Property Investors Can Pay Less Tax With This Simple Piece Of Advice
Published 7:08 am 5 Jun 2019
If you are buying and selling properties and are doing more than a couple a year, then you may be able to run property as your business and that means massive differentials in what you’ll pay in tax. DG Institute Founder and CEO, Dominique Grubisa explains how you can look at paying income tax instead of capital gains tax on your property profits, what that means for you and how you can get started doing that right now.
If you’re active in the property space, you may want to consider your options when it comes to tax.
For example, people don’t realize that if they’re doing property and doing one or two deals a year they may be considered to run a property business, and what that means is instead of paying capital gains tax, they can opt to pay income tax on their profits.

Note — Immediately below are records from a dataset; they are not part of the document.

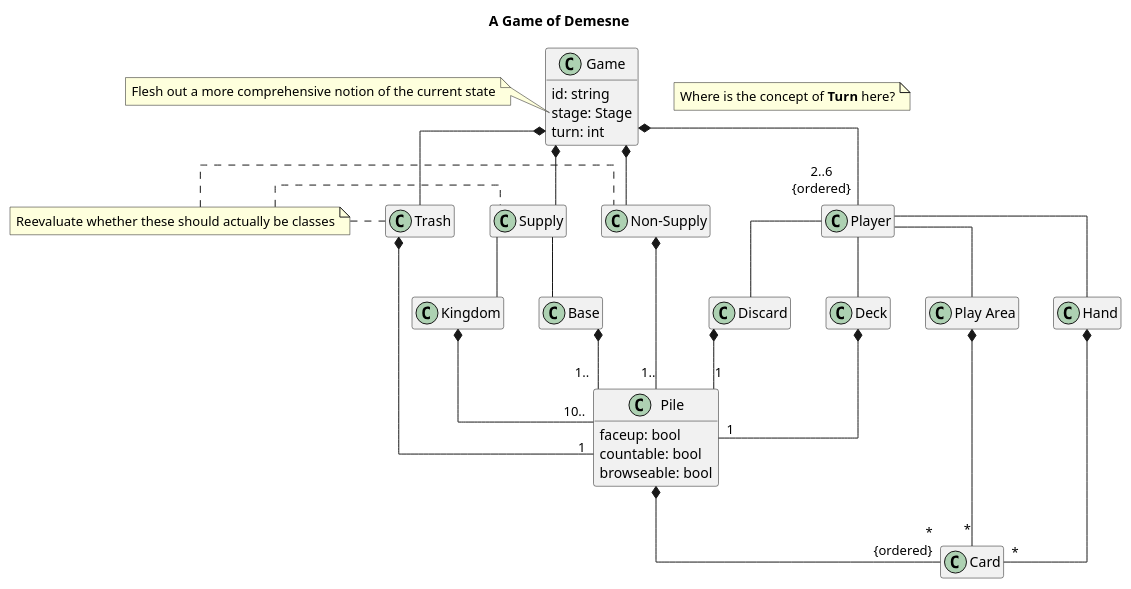
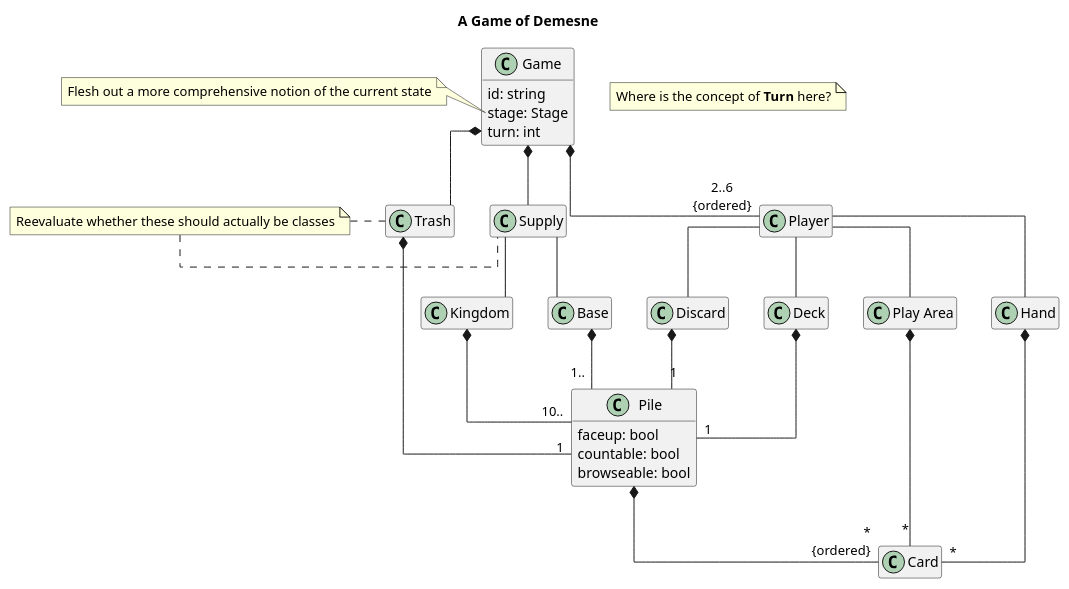
Before and after one commit to qwwqe/demesne: the diagram in diagrams/game-class.puml, drawn with PlantUML. The commit also changed 2 other files, not shown here.

Commit message:
Define basic Game struct

```diff
--- a/diagrams/game-class.puml
+++ b/diagrams/game-class.puml
@@ -1,81 +1,81 @@
 @startuml
 title A Game of Demesne
 hide empty members
 skinparam linetype ortho
 
 note "Where is the concept of <b>Turn</b> here?" as TurnNote
 
 note "Reevaluate whether these should actually be classes" as ClassNote
 
 class Game {
   id: string
   stage: Stage
   turn: int
 }
 
 class Player {}
 
 class Pile {
   faceup: bool
   countable: bool
   browseable: bool
 }
 
 together {
   class Deck
   class Discard
   class "Play Area"
   class Hand
 }
 
 together {
   class Supply
-  class "Non-Supply"
-  class Trash
+'  class "Non-Supply" #33333300
+'  class Trash
 }
 
 together {
   class Base
   class Kingdom
 }
 
 together {
   class Pile
   class Card
 }
 
 note left of Game::stage
   Flesh out a more comprehensive notion of the current state
 end note
 
 Game *-- Supply
-Game *-- "Non-Supply"
 Game *-- Trash
+' Game *-- "Non-Supply"
 Game *-- "2..6\n{ordered}" Player
 
 Player -- "Play Area"
 Player -- Hand
 Player -- Deck
 Player -- Discard
 
 Deck *-- "1" Pile
 Discard *-- "1" Pile
 
 Trash .left. ClassNote
 Supply .left. ClassNote
-"Non-Supply" .left. ClassNote
+' "Non-Supply" .left. ClassNote
 
 Supply -- Base
 Supply -- Kingdom
 
 Base *-- "1.." Pile
 Kingdom *-- "10.." Pile
-"Non-Supply" *-- "1.." Pile
+' "Non-Supply" *-- "1.." Pile
 
 Trash *-- "1" Pile
 
 Pile *-- "\r*\n{ordered}" Card
 
 "Play Area" *-- "*" Card
 Hand *-- "*" Card
 @enduml
```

If you’re doing that through a company or maybe superannuation, then your tax rate is going to be a whole lot lower.
The best thing you can possibly do for tax is look at your situation up front. Before you even buy a property look at the right entity to buy it in with your endgame in mind.
That will dictate who should go on the contract. Is it you as an individual? Is it your company? Is it a trust? How much money will you be making from this property? When will you be selling it? What does the profit look like? And what’s the best thing you can do for tax?
You need to get your accountant in at the start, because legally once you sign a contract and put a name on the contract that is the date that’s relevant for tax. Not when you actually buy it and settle, but when you write the details and sign and date the contract. And that can have a big knock on effect for tax.
It can result in you paying a lot more tax than you ever needed to pay without this planning.
Most people don’t plan to fail, they just fail to plan. So see your accountant before you sign the contract.
Get the right vehicle, the right entity, and minimize the tax you pay on your property ventures, and a big part of that may be income tax instead of capital gain tax depending on what you’re doing and your time frames.
Always plan first, get the most information so you can retain the most profit because we all know it’s not about what you make, it’s what you keep at the end of the day.
Lawyer, Asset Protection Specialist and Property Educator
Dominique Grubisa is a practicing legal practitioner with over 22 years of legal and commercial experience. She is a property investor and developer, an entrepreneur with businesses in Australia and Southeast Asia, a speaker, educator, writer and published author. You may contact Dominique at firstname.lastname@example.org
This column has been written for general information purposes only. It is not intended as legal, financial or investment advice and should not be construed or relied on as such.